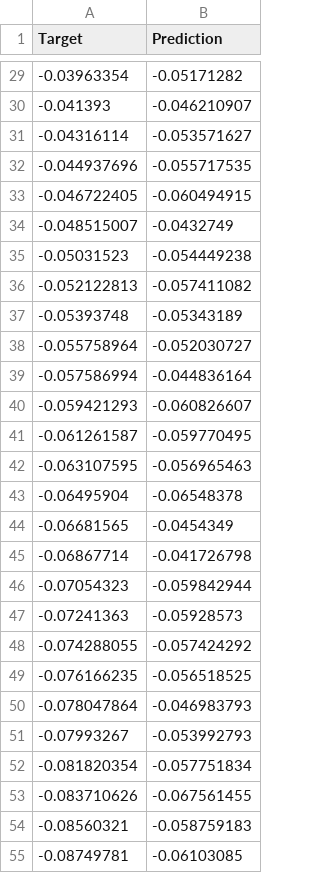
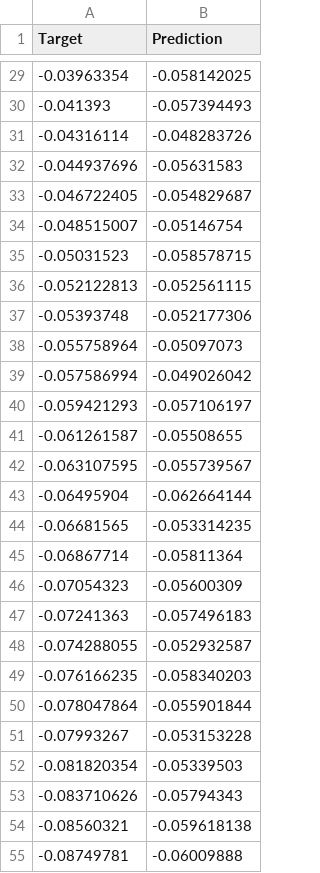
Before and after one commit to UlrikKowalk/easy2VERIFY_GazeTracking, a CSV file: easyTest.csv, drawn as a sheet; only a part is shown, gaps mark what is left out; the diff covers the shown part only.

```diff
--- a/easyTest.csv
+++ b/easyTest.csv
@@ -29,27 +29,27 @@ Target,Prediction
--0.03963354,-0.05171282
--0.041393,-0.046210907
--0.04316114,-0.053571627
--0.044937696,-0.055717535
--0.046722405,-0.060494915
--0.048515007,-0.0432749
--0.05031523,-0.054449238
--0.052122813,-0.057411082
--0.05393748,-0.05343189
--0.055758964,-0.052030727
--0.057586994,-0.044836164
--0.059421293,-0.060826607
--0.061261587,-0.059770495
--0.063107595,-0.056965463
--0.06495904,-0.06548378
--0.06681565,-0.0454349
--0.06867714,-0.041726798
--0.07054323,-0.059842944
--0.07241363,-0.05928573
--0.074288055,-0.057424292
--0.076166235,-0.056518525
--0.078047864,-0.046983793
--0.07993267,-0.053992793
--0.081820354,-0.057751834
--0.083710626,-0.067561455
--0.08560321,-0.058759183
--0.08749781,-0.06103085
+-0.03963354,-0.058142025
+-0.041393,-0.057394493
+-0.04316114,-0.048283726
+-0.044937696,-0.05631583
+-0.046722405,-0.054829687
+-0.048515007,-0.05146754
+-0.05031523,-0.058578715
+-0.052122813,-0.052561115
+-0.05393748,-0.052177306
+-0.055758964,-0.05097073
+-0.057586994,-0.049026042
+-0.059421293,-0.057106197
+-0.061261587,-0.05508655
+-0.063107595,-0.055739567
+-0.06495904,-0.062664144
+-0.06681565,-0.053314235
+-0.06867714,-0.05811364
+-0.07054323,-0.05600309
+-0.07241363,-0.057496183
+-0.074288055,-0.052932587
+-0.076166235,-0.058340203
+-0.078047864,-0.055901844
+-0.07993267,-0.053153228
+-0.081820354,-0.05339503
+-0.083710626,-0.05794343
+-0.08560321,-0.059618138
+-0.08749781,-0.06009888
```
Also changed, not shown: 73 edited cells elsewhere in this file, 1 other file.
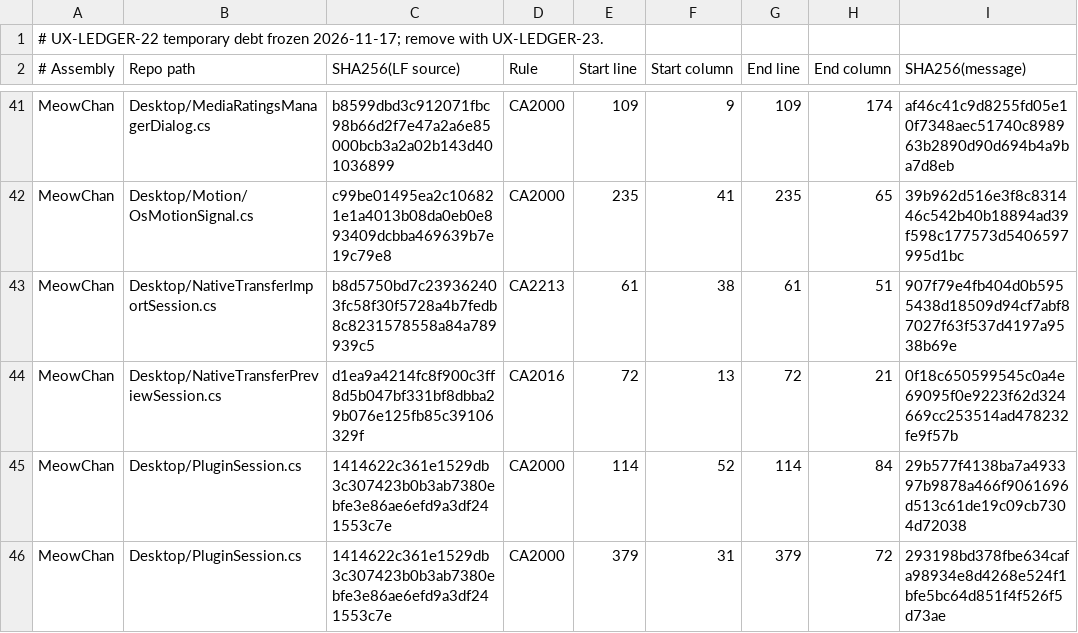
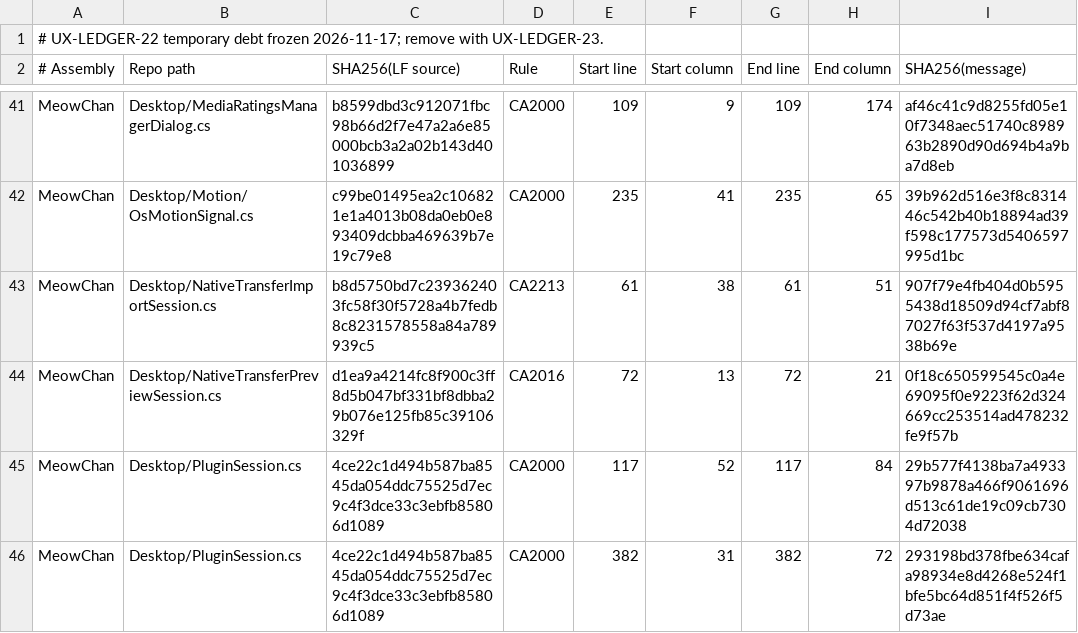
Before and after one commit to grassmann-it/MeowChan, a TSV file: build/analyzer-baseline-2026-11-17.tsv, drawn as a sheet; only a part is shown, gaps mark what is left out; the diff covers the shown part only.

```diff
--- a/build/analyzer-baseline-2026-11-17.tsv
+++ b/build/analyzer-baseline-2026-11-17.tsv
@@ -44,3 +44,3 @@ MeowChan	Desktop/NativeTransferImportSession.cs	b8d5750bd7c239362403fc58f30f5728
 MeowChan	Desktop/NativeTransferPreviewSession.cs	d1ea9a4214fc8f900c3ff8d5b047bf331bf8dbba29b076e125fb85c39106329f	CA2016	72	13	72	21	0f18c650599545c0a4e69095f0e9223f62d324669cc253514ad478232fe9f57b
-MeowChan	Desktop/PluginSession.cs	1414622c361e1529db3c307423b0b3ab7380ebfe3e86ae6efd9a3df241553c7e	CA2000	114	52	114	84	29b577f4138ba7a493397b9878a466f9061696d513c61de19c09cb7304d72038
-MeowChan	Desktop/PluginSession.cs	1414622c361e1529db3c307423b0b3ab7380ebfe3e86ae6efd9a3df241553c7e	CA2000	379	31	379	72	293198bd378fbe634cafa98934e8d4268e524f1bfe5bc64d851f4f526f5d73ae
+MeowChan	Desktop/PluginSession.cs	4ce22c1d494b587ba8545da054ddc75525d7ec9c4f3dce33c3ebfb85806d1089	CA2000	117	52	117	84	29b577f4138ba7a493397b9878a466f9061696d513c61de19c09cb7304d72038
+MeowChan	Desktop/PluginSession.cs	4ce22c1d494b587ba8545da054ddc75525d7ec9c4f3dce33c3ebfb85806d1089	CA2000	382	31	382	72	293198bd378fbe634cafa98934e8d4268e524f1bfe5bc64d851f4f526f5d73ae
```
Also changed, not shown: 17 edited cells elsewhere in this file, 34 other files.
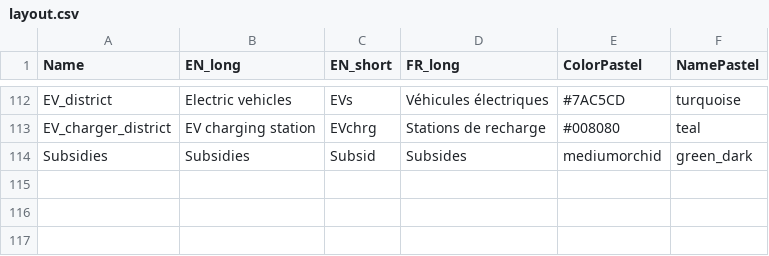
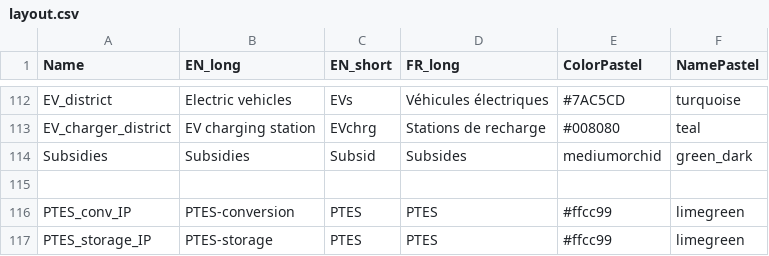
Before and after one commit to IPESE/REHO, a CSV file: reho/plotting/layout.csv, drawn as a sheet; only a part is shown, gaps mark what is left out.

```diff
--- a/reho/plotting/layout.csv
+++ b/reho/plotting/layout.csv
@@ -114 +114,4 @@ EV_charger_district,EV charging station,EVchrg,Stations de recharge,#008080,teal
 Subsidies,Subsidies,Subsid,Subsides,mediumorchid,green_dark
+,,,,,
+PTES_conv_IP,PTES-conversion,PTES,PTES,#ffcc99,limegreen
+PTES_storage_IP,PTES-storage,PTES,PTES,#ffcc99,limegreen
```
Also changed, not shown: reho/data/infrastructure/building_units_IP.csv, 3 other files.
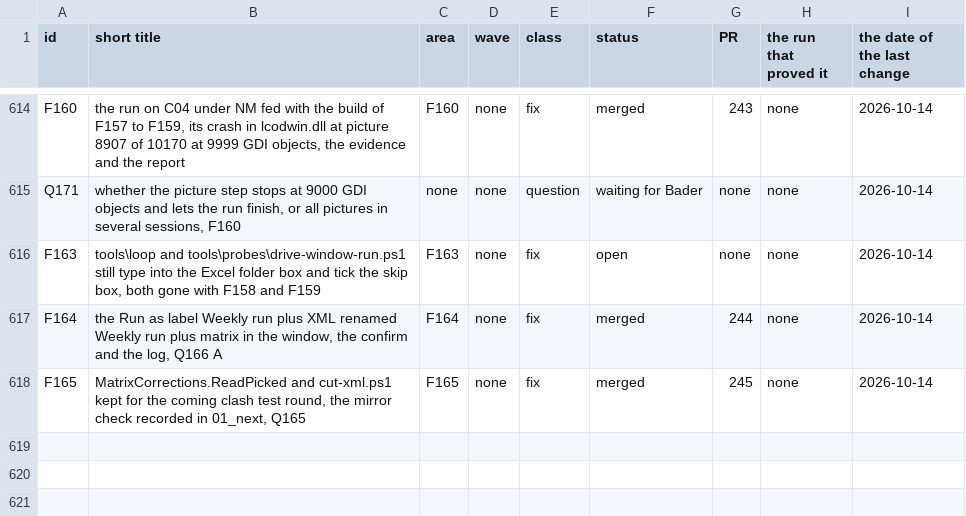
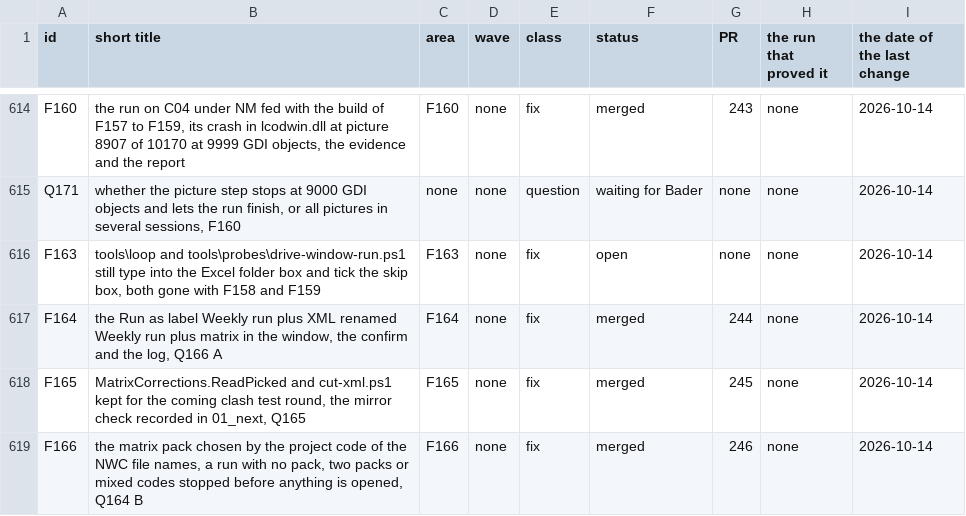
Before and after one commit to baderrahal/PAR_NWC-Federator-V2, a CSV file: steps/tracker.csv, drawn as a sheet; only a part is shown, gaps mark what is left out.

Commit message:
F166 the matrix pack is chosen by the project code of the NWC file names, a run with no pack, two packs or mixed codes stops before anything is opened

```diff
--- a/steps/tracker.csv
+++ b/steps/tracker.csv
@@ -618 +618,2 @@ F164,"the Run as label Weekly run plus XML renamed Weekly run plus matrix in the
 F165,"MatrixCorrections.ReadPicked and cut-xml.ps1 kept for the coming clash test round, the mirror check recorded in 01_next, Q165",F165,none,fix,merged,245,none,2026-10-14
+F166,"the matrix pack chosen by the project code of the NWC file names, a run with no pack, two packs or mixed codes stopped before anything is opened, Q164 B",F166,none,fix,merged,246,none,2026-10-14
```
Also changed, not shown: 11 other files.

☆ ☆ ☆

EXERCISE INSTRUCTIONS: Without including any picture, restate every entry above exactly.

WRITTEN RESPONSE:
Before and after one commit to UlrikKowalk/easy2VERIFY_GazeTracking, a CSV file: easyTest.csv, drawn as a sheet; only a part is shown, gaps mark what is left out; the diff covers the shown part only.

```diff
--- a/easyTest.csv
+++ b/easyTest.csv
@@ -29,27 +29,27 @@ Target,Prediction
--0.03963354,-0.05171282
--0.041393,-0.046210907
--0.04316114,-0.053571627
--0.044937696,-0.055717535
--0.046722405,-0.060494915
--0.048515007,-0.0432749
--0.05031523,-0.054449238
--0.052122813,-0.057411082
--0.05393748,-0.05343189
--0.055758964,-0.052030727
--0.057586994,-0.044836164
--0.059421293,-0.060826607
--0.061261587,-0.059770495
--0.063107595,-0.056965463
--0.06495904,-0.06548378
--0.06681565,-0.0454349
--0.06867714,-0.041726798
--0.07054323,-0.059842944
--0.07241363,-0.05928573
--0.074288055,-0.057424292
--0.076166235,-0.056518525
--0.078047864,-0.046983793
--0.07993267,-0.053992793
--0.081820354,-0.057751834
--0.083710626,-0.067561455
--0.08560321,-0.058759183
--0.08749781,-0.06103085
+-0.03963354,-0.058142025
+-0.041393,-0.057394493
+-0.04316114,-0.048283726
+-0.044937696,-0.05631583
+-0.046722405,-0.054829687
+-0.048515007,-0.05146754
+-0.05031523,-0.058578715
+-0.052122813,-0.052561115
+-0.05393748,-0.052177306
+-0.055758964,-0.05097073
+-0.057586994,-0.049026042
+-0.059421293,-0.057106197
+-0.061261587,-0.05508655
+-0.063107595,-0.055739567
+-0.06495904,-0.062664144
+-0.06681565,-0.053314235
+-0.06867714,-0.05811364
+-0.07054323,-0.05600309
+-0.07241363,-0.057496183
+-0.074288055,-0.052932587
+-0.076166235,-0.058340203
+-0.078047864,-0.055901844
+-0.07993267,-0.053153228
+-0.081820354,-0.05339503
+-0.083710626,-0.05794343
+-0.08560321,-0.059618138
+-0.08749781,-0.06009888
```
Also changed, not shown: 73 edited cells elsewhere in this file, 1 other file.
Before and after one commit to grassmann-it/MeowChan, a TSV file: build/analyzer-baseline-2026-11-17.tsv, drawn as a sheet; only a part is shown, gaps mark what is left out; the diff covers the shown part only.

```diff
--- a/build/analyzer-baseline-2026-11-17.tsv
+++ b/build/analyzer-baseline-2026-11-17.tsv
@@ -44,3 +44,3 @@ MeowChan	Desktop/NativeTransferImportSession.cs	b8d5750bd7c239362403fc58f30f5728
 MeowChan	Desktop/NativeTransferPreviewSession.cs	d1ea9a4214fc8f900c3ff8d5b047bf331bf8dbba29b076e125fb85c39106329f	CA2016	72	13	72	21	0f18c650599545c0a4e69095f0e9223f62d324669cc253514ad478232fe9f57b
-MeowChan	Desktop/PluginSession.cs	1414622c361e1529db3c307423b0b3ab7380ebfe3e86ae6efd9a3df241553c7e	CA2000	114	52	114	84	29b577f4138ba7a493397b9878a466f9061696d513c61de19c09cb7304d72038
-MeowChan	Desktop/PluginSession.cs	1414622c361e1529db3c307423b0b3ab7380ebfe3e86ae6efd9a3df241553c7e	CA2000	379	31	379	72	293198bd378fbe634cafa98934e8d4268e524f1bfe5bc64d851f4f526f5d73ae
+MeowChan	Desktop/PluginSession.cs	4ce22c1d494b587ba8545da054ddc75525d7ec9c4f3dce33c3ebfb85806d1089	CA2000	117	52	117	84	29b577f4138ba7a493397b9878a466f9061696d513c61de19c09cb7304d72038
+MeowChan	Desktop/PluginSession.cs	4ce22c1d494b587ba8545da054ddc75525d7ec9c4f3dce33c3ebfb85806d1089	CA2000	382	31	382	72	293198bd378fbe634cafa98934e8d4268e524f1bfe5bc64d851f4f526f5d73ae
```
Also changed, not shown: 17 edited cells elsewhere in this file, 34 other files.
Before and after one commit to IPESE/REHO, a CSV file: reho/plotting/layout.csv, drawn as a sheet; only a part is shown, gaps mark what is left out.

```diff
--- a/reho/plotting/layout.csv
+++ b/reho/plotting/layout.csv
@@ -114 +114,4 @@ EV_charger_district,EV charging station,EVchrg,Stations de recharge,#008080,teal
 Subsidies,Subsidies,Subsid,Subsides,mediumorchid,green_dark
+,,,,,
+PTES_conv_IP,PTES-conversion,PTES,PTES,#ffcc99,limegreen
+PTES_storage_IP,PTES-storage,PTES,PTES,#ffcc99,limegreen
```
Also changed, not shown: reho/data/infrastructure/building_units_IP.csv, 3 other files.
Before and after one commit to baderrahal/PAR_NWC-Federator-V2, a CSV file: steps/tracker.csv, drawn as a sheet; only a part is shown, gaps mark what is left out.

Commit message:
F166 the matrix pack is chosen by the project code of the NWC file names, a run with no pack, two packs or mixed codes stops before anything is opened

```diff
--- a/steps/tracker.csv
+++ b/steps/tracker.csv
@@ -618 +618,2 @@ F164,"the Run as label Weekly run plus XML renamed Weekly run plus matrix in the
 F165,"MatrixCorrections.ReadPicked and cut-xml.ps1 kept for the coming clash test round, the mirror check recorded in 01_next, Q165",F165,none,fix,merged,245,none,2026-10-14
+F166,"the matrix pack chosen by the project code of the NWC file names, a run with no pack, two packs or mixed codes stopped before anything is opened, Q164 B",F166,none,fix,merged,246,none,2026-10-14
```
Also changed, not shown: 11 other files.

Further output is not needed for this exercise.